A closer look: Difficulty Swallowing (Dysphagia) in Cats
Dysphagia is uncommon in cats.
Cats cannot go more than 2-3 days without food, or they risk developing hepatic lipidosis, a serious and potentially life-threatening condition. If a cat is unable to swallow at all, they require emergency medical attention.
If dysphagia is accompanied by signs of obvious distress, such as difficulty breathing, panicked behavior, or collapse, it is also considered an emergency.
Some conditions that can cause dysphagia, such as dental disease, are serious. Even when cats can still swallow, dysphagia still warrants prompt intervention.
Many conditions can lead to dysphagia, especially those affecting a cat’s mouth, jaw, upper throat (pharynx), and esophagus. These range from neural disorders which interrupt a cat’s brain signals, conditions affecting the muscles a cat uses to chew or swallow, foreign objects caught in their mouth or digestive tract and conditions that make swallowing uncomfortable, such as an injury.

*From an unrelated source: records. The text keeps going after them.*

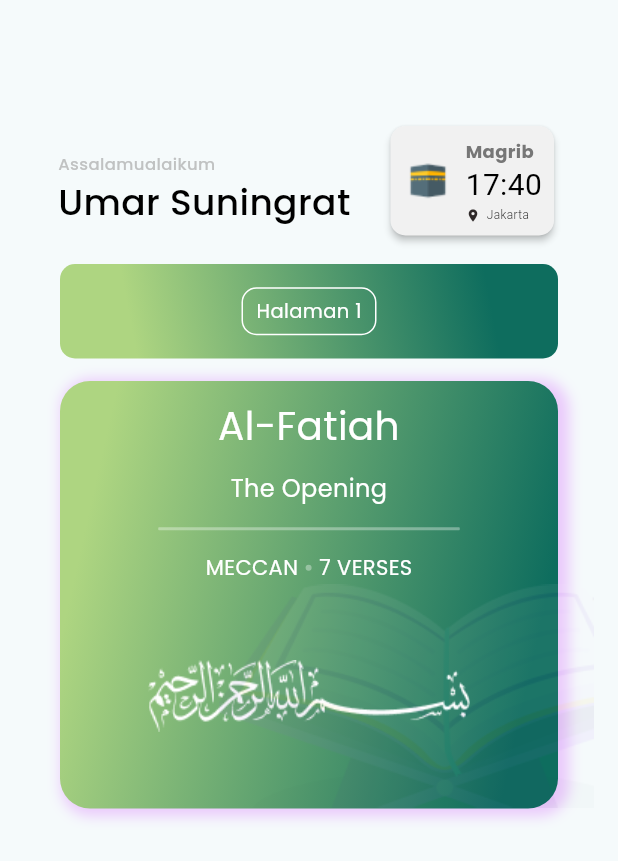
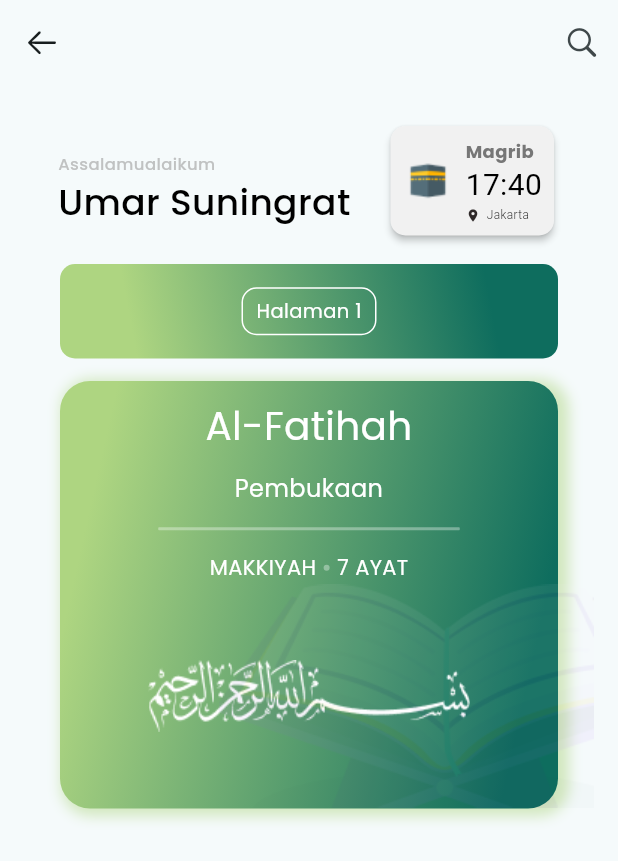
Before and after one commit to Daffaaditya2807/Grup3_Initial_Assessment, a Flutter app: the screen it shows after launch, on a phone screen of 412 x 824 dp. Shown: the top 861 px of the screen. Run offline on Flutter 3.47's test engine with Material 3 defaults, Android fonts, the phone set to English and light mode, and no system bars; our stand-ins replace google_fonts.

Commit message:
finisih assessment

```diff
--- a/lib/quran.dart
+++ b/lib/quran.dart
@@ -1,14 +1,20 @@
-// import 'package:flutter/cupertino.dart';
+import 'package:flutter/cupertino.dart';
 import 'package:flutter/material.dart';
 import 'package:google_fonts/google_fonts.dart';
-import 'dart:ui' as ui;
 
 class Quran extends StatelessWidget {
   const Quran({super.key});
   @override
   Widget build(BuildContext context) {
     return Scaffold(
-        appBar: AppBar(), // Tugas Daei Mario
+        appBar: AppBar(
+          leading: IconButton(
+              onPressed: () {}, icon: const Icon(CupertinoIcons.arrow_left)),
+          actions: [
+            IconButton(
+                onPressed: () {}, icon: const Icon(CupertinoIcons.search))
+          ],
+        ), // Tugas Daei Mario
         body: SafeArea(
           child: Padding(
             padding: const EdgeInsets.all(16),
@@ -205,7 +211,7 @@ class Quran extends StatelessWidget {
                     ]),
                 boxShadow: [
                   BoxShadow(
-                    color: Color(0xFFDF98FA).withOpacity(0.5),
+                    color: Color.fromRGBO(174, 213, 129, 1).withOpacity(0.5),
                     spreadRadius: 3,
                     blurRadius: 7,
                     offset: Offset(4, 2), // changes position of shadow
@@ -219,7 +225,7 @@ class Quran extends StatelessWidget {
                   height: 10,
                 ),
                 const Text(
-                  'Al-Fatiah',
+                  'Al-Fatihah',
                   textAlign: TextAlign.center,
                   style: TextStyle(
                     color: Colors.white,
@@ -233,7 +239,7 @@ class Quran extends StatelessWidget {
                   height: 10,
                 ),
                 const Text(
-                  'The Opening',
+                  'Pembukaan',
                   textAlign: TextAlign.center,
                   style: TextStyle(
                     color: Colors.white,
@@ -271,7 +277,7 @@ class Quran extends StatelessWidget {
                     crossAxisAlignment: CrossAxisAlignment.center,
                     children: [
                       const Text(
-                        'MECCAN',
+                        'MAKKIYAH',
                         style: TextStyle(
                           color: Colors.white,
                           fontSize: 14,
@@ -291,7 +297,7 @@ class Quran extends StatelessWidget {
                       ),
                       const SizedBox(width: 5),
                       const Text(
-                        '7 VERSES',
+                        '7 AYAT',
                         style: TextStyle(
                           color: Colors.white,
                           fontSize: 14,
```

Some cats with dysphagia are still able to swallow, albeit with difficulty. Others are unable to swallow at all. Cats showing signs of visible distress require emergency medical attention.
Signs may include
- Outstretched neck
- Difficulty breathing
- Panicked behavior
Dysphagia is usually caused by chronic conditions that develop over time, although it may manifest acutely in cases of injuries, inflammation, and foreign bodies.
Testing and diagnosis
Diagnostics begin with a physical examination. Other testing may be recommended, including:
- Diagnostic imaging
Treatment depends on the underlying cause, and may include medication or surgery. Cats that cannot eat may require nutritional support through a feeding tube, to prevent hepatic lipidosis.